In that spirit, let’s talk Big Trouble in Little China, generously gifted to me by our own Belated Comebacker. I had never seen it, somehow, despite being of the generation that idolizes it. (I turned ten that year.) My partner watched it once when I was around, I think, but I was doing other things and missed part of it anyway.
Now, right away, I’m thrilled to watch anything with Kim Catrall. I’m a solid enough Mystery Science Theatre 3000 fan to immediately think, when I see her, “She’s so swell!” However, I am also hesitant enough by the awareness that a movie set in Chinatown has, as its two leads, a couple of white people. Though I’d note that almost the entire rest of the cast is of Asian, and mostly Chinese, descent. So that’s considerably better than it could be.
Still, our lead is—as even I knew—Jack Burton, played by Kurt Russell. He’s a trucker who is friends with Chinatown restaurateur Wang Chi (Dennis Dun). Wang has been working for years to earn the money to bring his beloved Miao Yin (Suzee Pai) over from China. However, at the airport, she is kidnapped by men working for Chinatown banker David Lo Pan (James Hong). It turns out he was cursed thousands of years ago. In order to break the curse, he must marry a green-eyed woman. They are rare in China, but Miao Yin is one of them.

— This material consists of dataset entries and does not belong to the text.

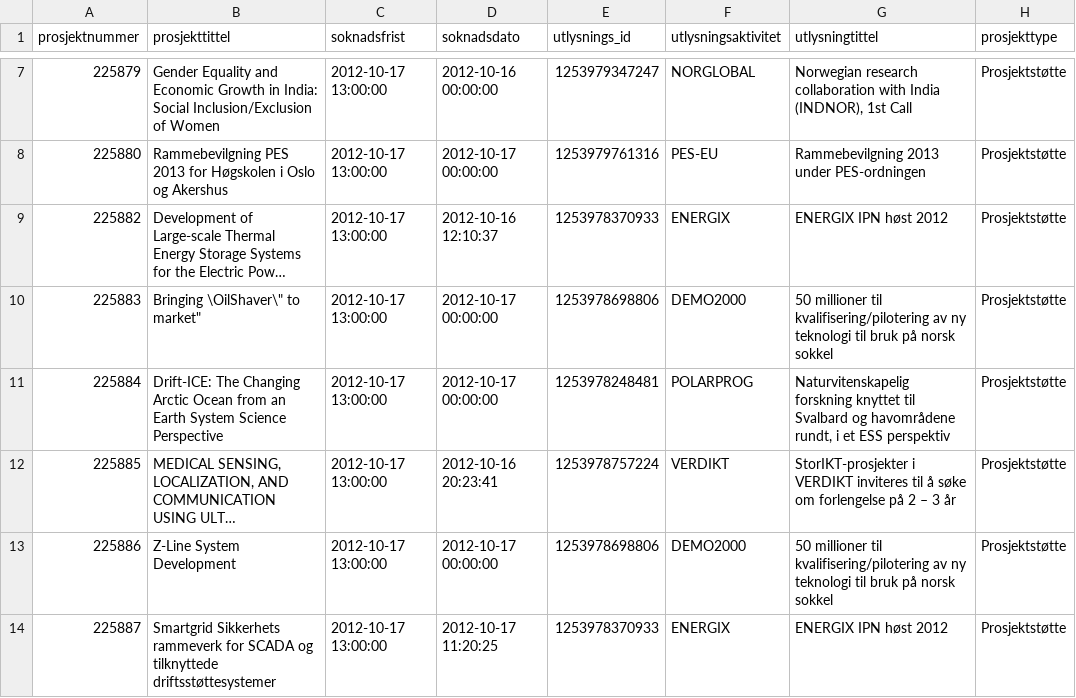
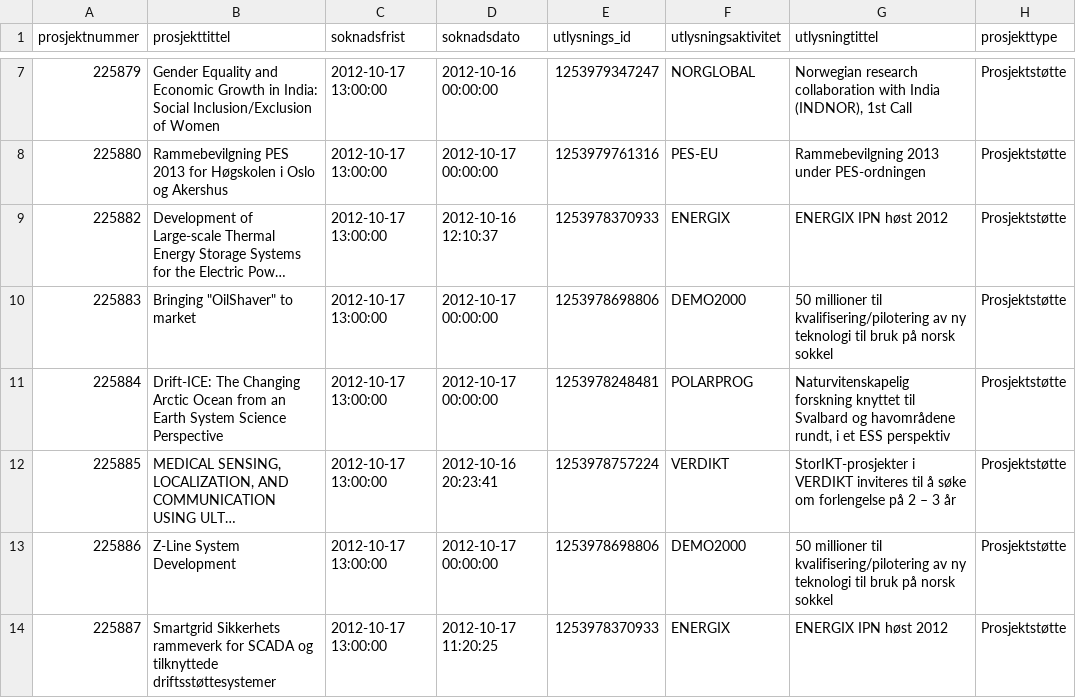
Before and after one commit to Forskningsradet/open-data, a CSV file: datasets/soknader2/sample.csv, drawn as a sheet; only a part is shown, gaps mark what is left out; long unchanged cells end in …; the diff names each change by its address in the sheet, - before the commit and + after, or states it on an @@ line.

Commit message:
Converted soknader2-csv from CSV with backslash as escape-character to standard quote-doubling for escape-character.

```diff
--- a/datasets/soknader2/sample.csv
+++ b/datasets/soknader2/sample.csv
-B10 (prosjekttittel): Bringing \OilShaver\" to market"
+B10 (prosjekttittel): Bringing "OilShaver" to market
```
Also changed, not shown: 1 other file.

The fact is, Jack’s incompetent. He thinks he’s the hero, but he’s the sidekick. But since he’s in an American movie, he’s the main character. The action happens around him, and he screws up just little enough so that the plot isn’t entirely derailed. I’m not sure he notices. He’s out of his depth in nearly every particular. That, he knows. But that Wang would arguably be better off facing Lo Pan without him? That, he doesn’t know.
Honestly, the idea that Kim Catrall will be an acceptable bride despite not being Chinese makes you wonder why Lo Pan didn’t have that idea ages earlier. Sure, okay, he probably spent quite a long time in China after being cursed, but he’s been in San Francisco long enough to notice that white women with green eyes, while not the most common, do exist and are considerably more common than Chinese women with green eyes. Or maybe she won’t be, and he’s hedging his bets in cast things go wrong with Miao Yin.
We do get the whole movie from Jack’s perspective. In his eyes, he’s the hero. Honestly, he thinks he’s cooler than he really is. Society has accepted that, and he’s now seen as being as cool as he thinks he is. But remember that, on his own, Jack would have been lucky to survive reel one. The real hero is Egg Shen (Victor Wong), but the movie seems unaware enough of that to have put him in the completely worthless introduction that the studio insisted on, so we’d understand what the movie was about.
So? How was everyone else’s gifts?